Osama bin Laden is living comfortably in northwest Pakistan, protected by local tribespeople and some members of the country's intelligence service, a NATO official has told CNN. The news undercuts the U.S. government's depiction of the al-Qaida leader as on the run, one terror expert tells The Upshot.
U.S. intelligence officials have long believed that bin Laden is living in the remote tribal region of northwest Pakistan. But at times, the government has also claimed that the al-Qaida leader has had to move frequently from one safehouse to another, impairing his ability to plot attacks.

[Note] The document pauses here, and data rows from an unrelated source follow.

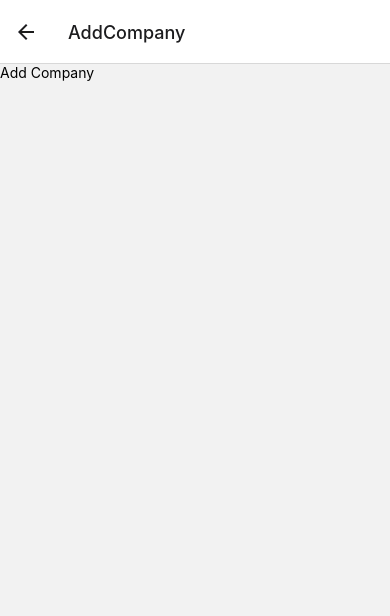
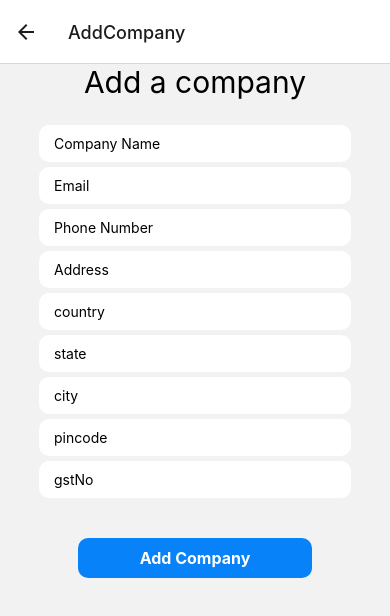
Before and after one commit to SamarthJain21/businessAppReactNative, a React Native app: screen /AddCompany in a window 390 px wide. Shown: the top 616 px of the page. Built offline with nearby package versions, Linux system fonts and the light colour scheme; no server answers.

Commit message:
add companies functionality

```diff
--- a/Screens/AddCompanyScreen.js
+++ b/Screens/AddCompanyScreen.js
@@ -1,12 +1,221 @@
 import React, { Component } from "react";
-import { Text, View } from "react-native";
+import { firestore } from "../firebase";
+import { auth } from "../firebase";
+import {
+  KeyboardAvoidingView,
+  ScrollView,
+  StyleSheet,
+  Text,
+  TextInput,
+  TouchableOpacity,
+  View,
+} from "react-native";
 
 export default class AddCompanyScreen extends Component {
+  constructor(props) {
+    super(props);
+
+    this.state = {
+      companyName: "",
+      email: "",
+      phoneNumber: "",
+      gstNo: "",
+      address: "",
+      city: "",
+      state: "",
+      country: "",
+      pincode: "",
+    };
+  }
+
+  addCompany = async () => {
+    try {
+      firestore
+        .collection("Users")
+        .doc(auth.currentUser.uid)
+        .collection("Companies")
+        .add({
+          companyName: this.state.companyName,
+          email: this.state.email,
+          phoneNumber: this.state.phoneNumber,
+          gstNo: this.state.gstNo,
+          address: this.state.address,
+          country: this.state.country,
+          state: this.state.state,
+          city: this.state.city,
+          pincode: this.state.pincode,
+        });
+      this.props.navigation.navigate("Companies");
+
+      console.log("user added");
+    } catch (error) {
+      alert(error);
+    }
+  };
+
   render() {
+    const { navigation } = this.props;
     return (
-      <View>
-        <Text>Add Company</Text>
-      </View>
+      <ScrollView>
+        <KeyboardAvoidingView style={styles.container} behavior="padding">
+          <Text style={{ fontSize: 30, marginBottom: 20 }}>Add a company</Text>
+          <View style={styles.inputContainer}>
+            <TextInput
+              placeholder="Company Name"
+              value={this.state.companyName}
+              onChangeText={(text) =>
+                this.setState({
+                  companyName: text,
+                })
+              }
+              style={styles.input}
+            />
+
+            <TextInput
+              placeholder="Email"
+              value={this.state.email}
+              onChangeText={(text) =>
+                this.setState({
+                  email: text,
+                })
+              }
+              style={styles.input}
+            />
+
+            <TextInput
+              placeholder="Phone Number"
+              value={this.state.phoneNumber}
+              onChangeText={(text) =>
+                this.setState({
+                  phoneNumber: text,
+                })
+              }
+              keyboardType="numeric"
+              style={styles.input}
+            />
+
+            <TextInput
+              placeholder="Address"
+              value={this.state.address}
+              onChangeText={(text) =>
+                this.setState({
+                  address: text,
+                })
+              }
+              style={styles.input}
+            />
+
+            <TextInput
+              placeholder="country"
+              value={this.state.country}
+              onChangeText={(text) =>
+                this.setState({
+                  country: text,
+                })
+              }
+              style={styles.input}
+            />
+
+            <TextInput
+              placeholder="state"
+              value={this.state.state}
+              onChangeText={(text) =>
+                this.setState({
+                  state: text,
+                })
+              }
+              style={styles.input}
+            />
+
+            <TextInput
+              placeholder="city"
+              value={this.state.city}
+              onChangeText={(text) =>
+                this.setState({
+                  city: text,
+                })
+              }
+              style={styles.input}
+            />
+
+            <TextInput
+              placeholder="pincode"
+              keyboardType="numeric"
+              value={this.state.pincode}
+              onChangeText={(text) =>
+                this.setState({
+                  pincode: text,
+                })
+              }
+              style={styles.input}
+            />
+
+            <TextInput
+              placeholder="gstNo"
+              value={this.state.gstNo}
+              onChangeText={(text) =>
+                this.setState({
+                  gstNo: text,
+                })
+              }
+              style={styles.input}
+            />
+          </View>
+
+          <View style={styles.buttonContainer}>
+            <TouchableOpacity onPress={this.addCompany} style={[styles.button]}>
+              <Text style={styles.buttonText}>Add Company</Text>
+            </TouchableOpacity>
+          </View>
+        </KeyboardAvoidingView>
+      </ScrollView>
     );
   }
 }
+
+const styles = StyleSheet.create({
+  container: {
+    flex: 1,
+    justifyContent: "center",
+    alignItems: "center",
+  },
+  input: {
+    backgroundColor: "white",
+    paddingHorizontal: 15,
+    paddingVertical: 10,
+    borderRadius: 10,
+    marginTop: 5,
+  },
+  inputContainer: {
+    width: "80%",
+  },
+  buttonContainer: {
+    width: "60%",
+    justifyContent: "center",
+    alignItems: "center",
+    marginTop: 40,
+  },
+  button: {
+    backgroundColor: "#0782f9",
+    width: "100%",
+    padding: 10,
+    borderRadius: 10,
+    alignItems: "center",
+  },
+  buttonOutline: {
+    backgroundColor: "white",
+    marginTop: 5,
+    borderColor: "#0782f9",
+    borderWidth: 0.8,
+  },
+  buttonOutlineText: {
+    color: "#0782f9",
+    fontWeight: "700",
+    fontSize: 12,
+  },
+  buttonText: {
+    color: "white",
+    fontWeight: "700",
+    fontSize: 16,
+  },
+});
--- a/Screens/HomeScreen.js
+++ b/Screens/HomeScreen.js
@@ -12,7 +12,7 @@ export default class HomeScreen extends Component {
       email: "",
       gstNo: "",
     };
-    this.getData = this.getData.bind(this);
+    // this.getData = this.getData.bind(this);
     // console.log("inside constructor");
   }
 
@@ -20,11 +20,9 @@ export default class HomeScreen extends Component {
     const users = await firestore
       .collection("Users")
       .doc(auth.currentUser.uid)
-      // .doc("ib10xX0errBrtb32pYlp")
-      // .collection("sales")
       .get();
     const user = users.data();
-    console.log(user);
+    // console.log(user);
 
     this.setState({
       companyName: user.companyName,
```
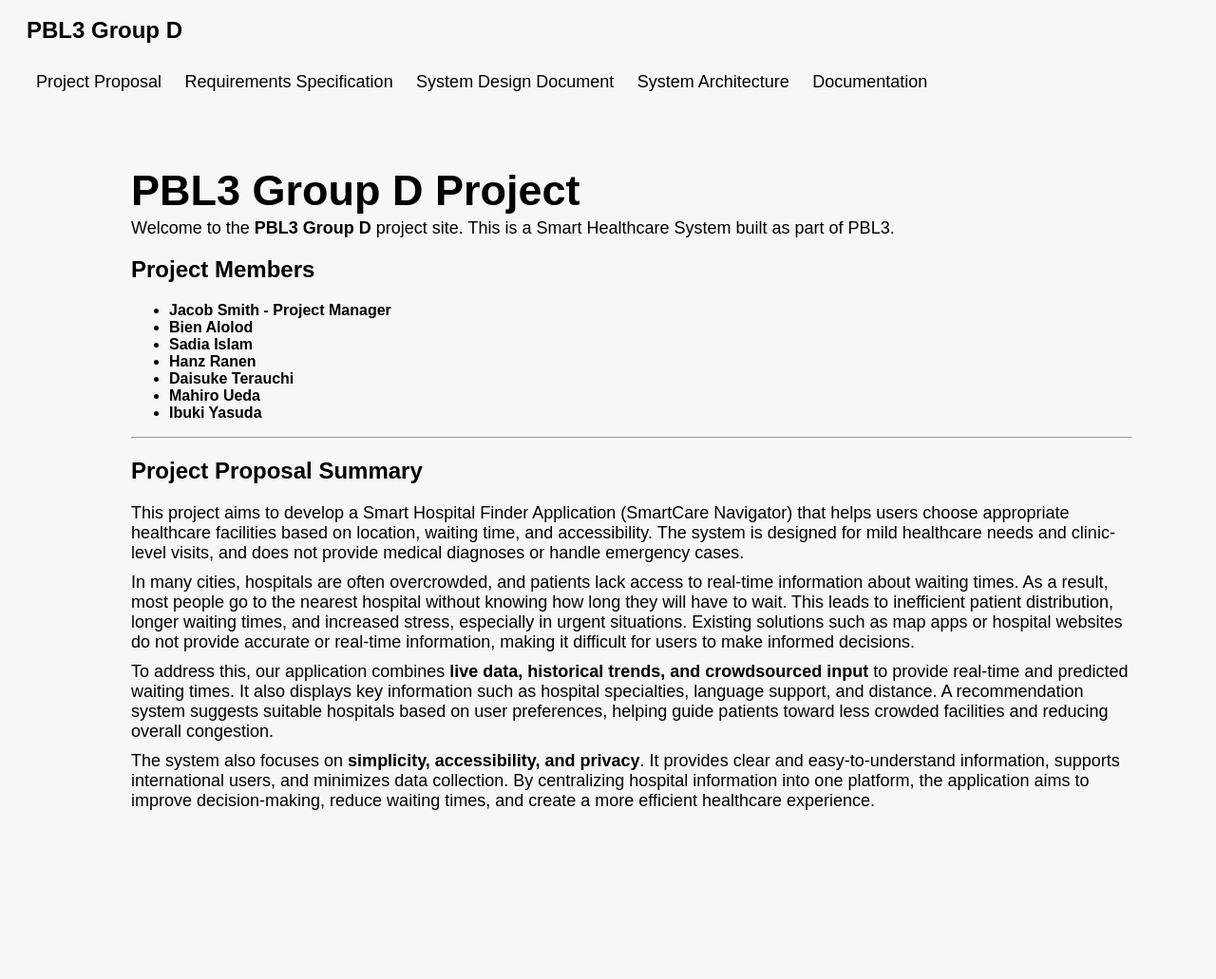
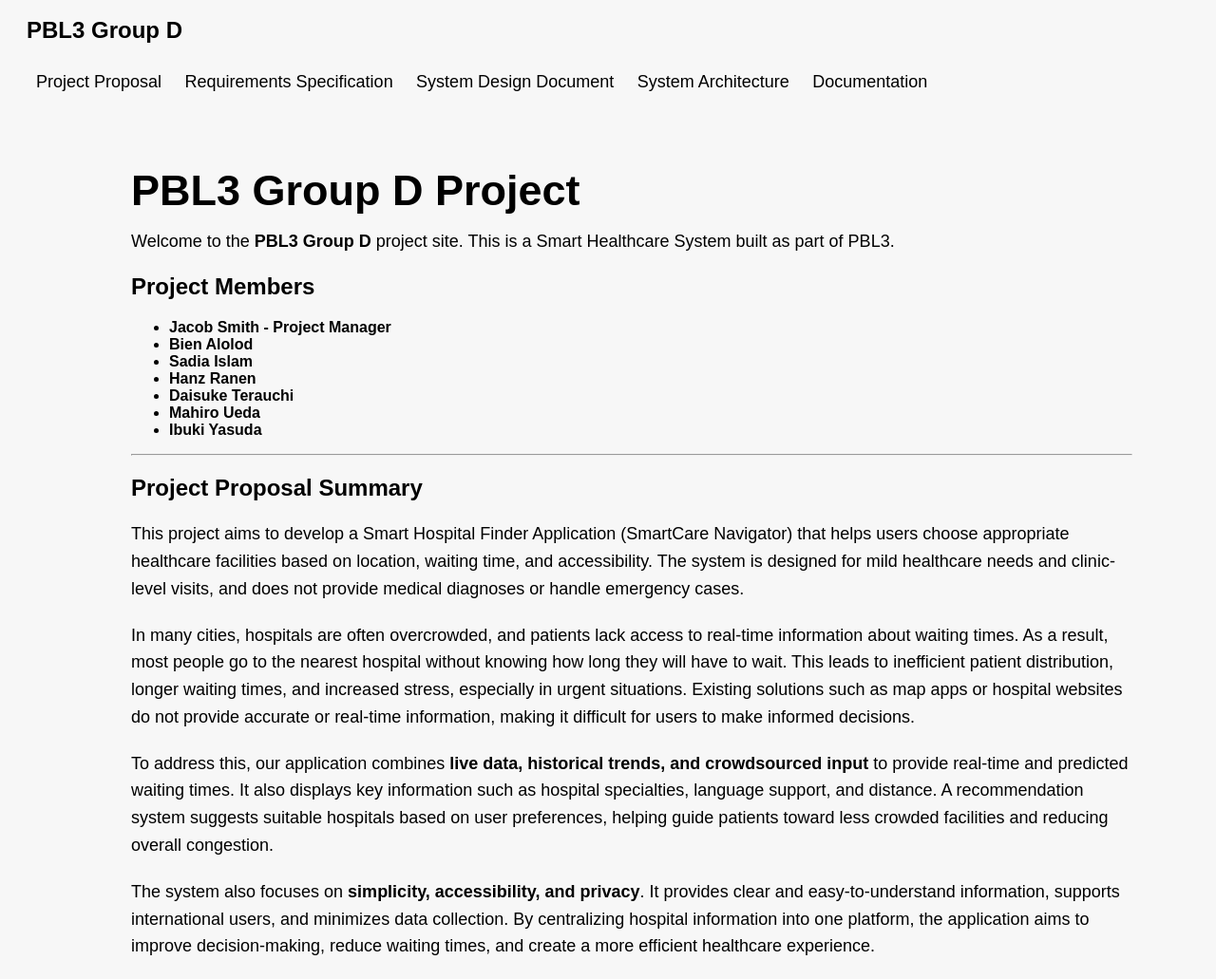
Before and after one commit to daitera1/PBL3-Group-D, a Jekyll site: the page built from index.md, in a window 1280 px wide. Shown: the whole page at 95% size. Built offline with Jekyll 4.4.1, drawn with Linux system fonts in a browser that asks for light colours; before the commit the page ends 900 px from its top, so only the background shows below that.

Commit message:
fixed summary formatting

```diff
--- a/assets/css/style.css
+++ b/assets/css/style.css
@@ -64,8 +64,9 @@ nav a:active {
 }
 
 .article-content p {
-    margin: 10px 0;
+    margin: 20px 0;
     font-size: 18px;
+    line-height: 1.6;
 }
 
 .article-content-proposal {
```
Also changed, not shown: 1 other file.
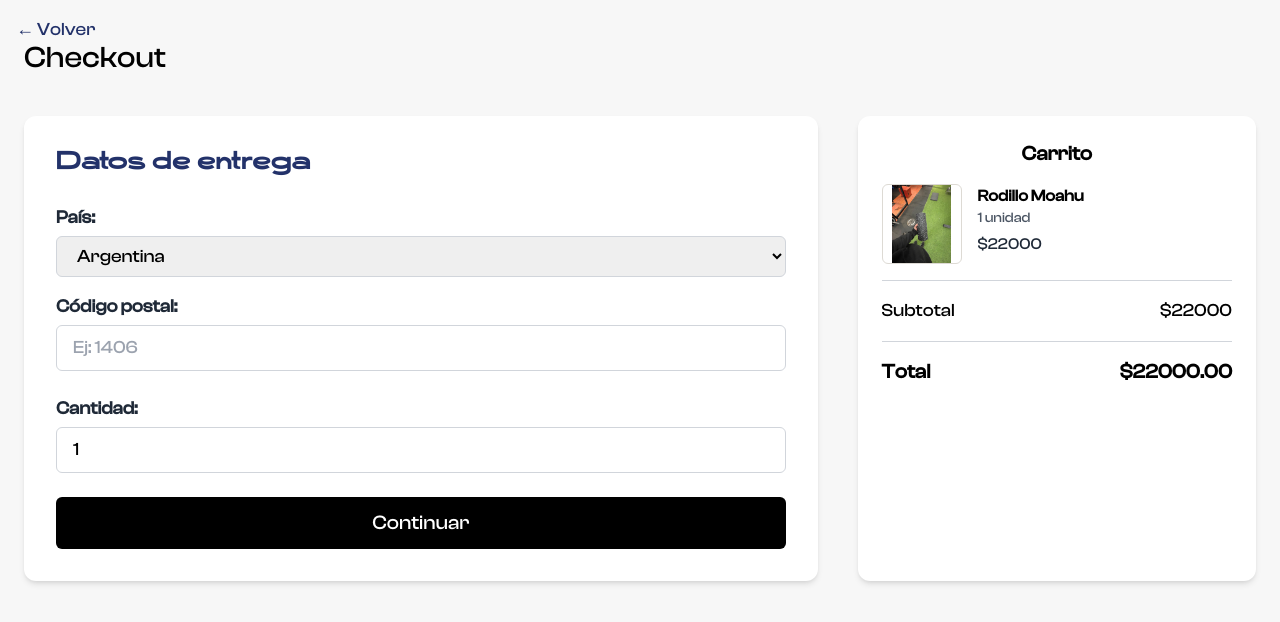
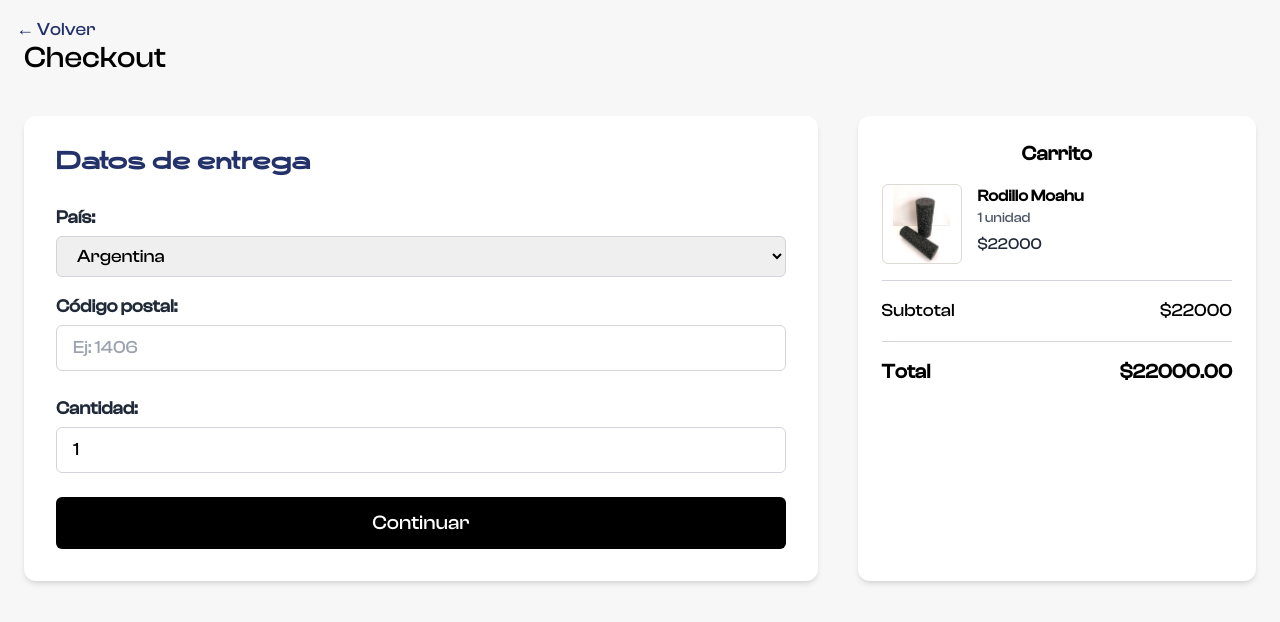
Before and after one commit to Chinotastic/soothe-scroll-reveal, a React (Vite) app: page /comprar in a window 1280 px wide. Shown: the top 622 px of the page. Built offline with nearby package versions, Linux system fonts and the light colour scheme.

Commit message:
imagen rolo

```diff
--- a/src/pages/comprar.tsx
+++ b/src/pages/comprar.tsx
@@ -342,7 +342,7 @@ export default function Comprar() {
         <div className="w-full lg:w-1/3 bg-white p-6 rounded-xl shadow-md">
           <h3 className="text-xl font-semibold mb-4 text-center">Carrito</h3>
           <div className="flex gap-4 mb-4">
-            <img src="/lovable-uploads/foto4.jpeg" alt="Producto" className="w-20 h-20 object-contain border rounded-md" />
+            <img src="/lovable-uploads/foto5.jpeg" alt="Producto" className="w-20 h-20 object-contain border rounded-md" />
             <div>
               <p className="font-semibold">Rodillo Moahu</p>
               <p className="text-gray-600 text-sm">{cantidad} unidad{cantidad > 1 ? 'es' : ''}</p>
```
Also changed, not shown: public/lovable-uploads/foto5.jpeg (added).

The NATO official's comments undermine that claim, Michael Scheuer, a former special adviser to the chief of the CIA's bin Laden unit, told The Upshot. "It exposes the lie that Bush and Obama have been telling us since 9/11, that he was running from rock to rock and cave to cave," Scheuer said.
"Nobody in al-Qaida is living in a cave," said the unnamed official.
Scheuer, who has been an outspoken critic of the U.S. approach to fighting al-Qaida, said it's unlikely that the comments reflect any valuable new piece of information. "If this were genuine intel, they would not go public with it," he said. "They would try to kill him." Instead, he said, the NATO official's goal is probably to put pressure on Pakistan to move its army into North Waziristan as part of the fight against the Taliban -- something NATO has been urging the Pakistani government to do for weeks now.
Brian Katulis, a national security expert at the Center for American Progress, also downplayed the comments. "There's always been a sharp focus on how do we close the chapter by capturing or killing bin Laden," Catulis told The Upshot. "I don't know that [the NATO official's comments] are based on anything new or real."
Earlier this month, Navy Adm. Michael Mullen, the chairman of the Joint Chiefs of Staff, expressed optimism that bin Laden and his deputy, Ayman al-Zawahiri, would eventually be caught. But according to Scheuer, the evidence that bin Laden is living in relative comfort and stability cuts against that expectation. "We're just facing reality at last," Scheuer said. "Bin Laden lives among people who: a) regard him as an Islamic hero; and b) whose tribal mores require them to protect a guest with their own lives."
Scheuer continued: "Despite what our leaders are saying, a guy who's not moving around is not vulnerable to attack."
Pakistan's interior minister, Rehman Malik, denied to CNN that bin Laden and al-Zawahiri are in Pakistan.
Resource from: http://news.yahoo.com/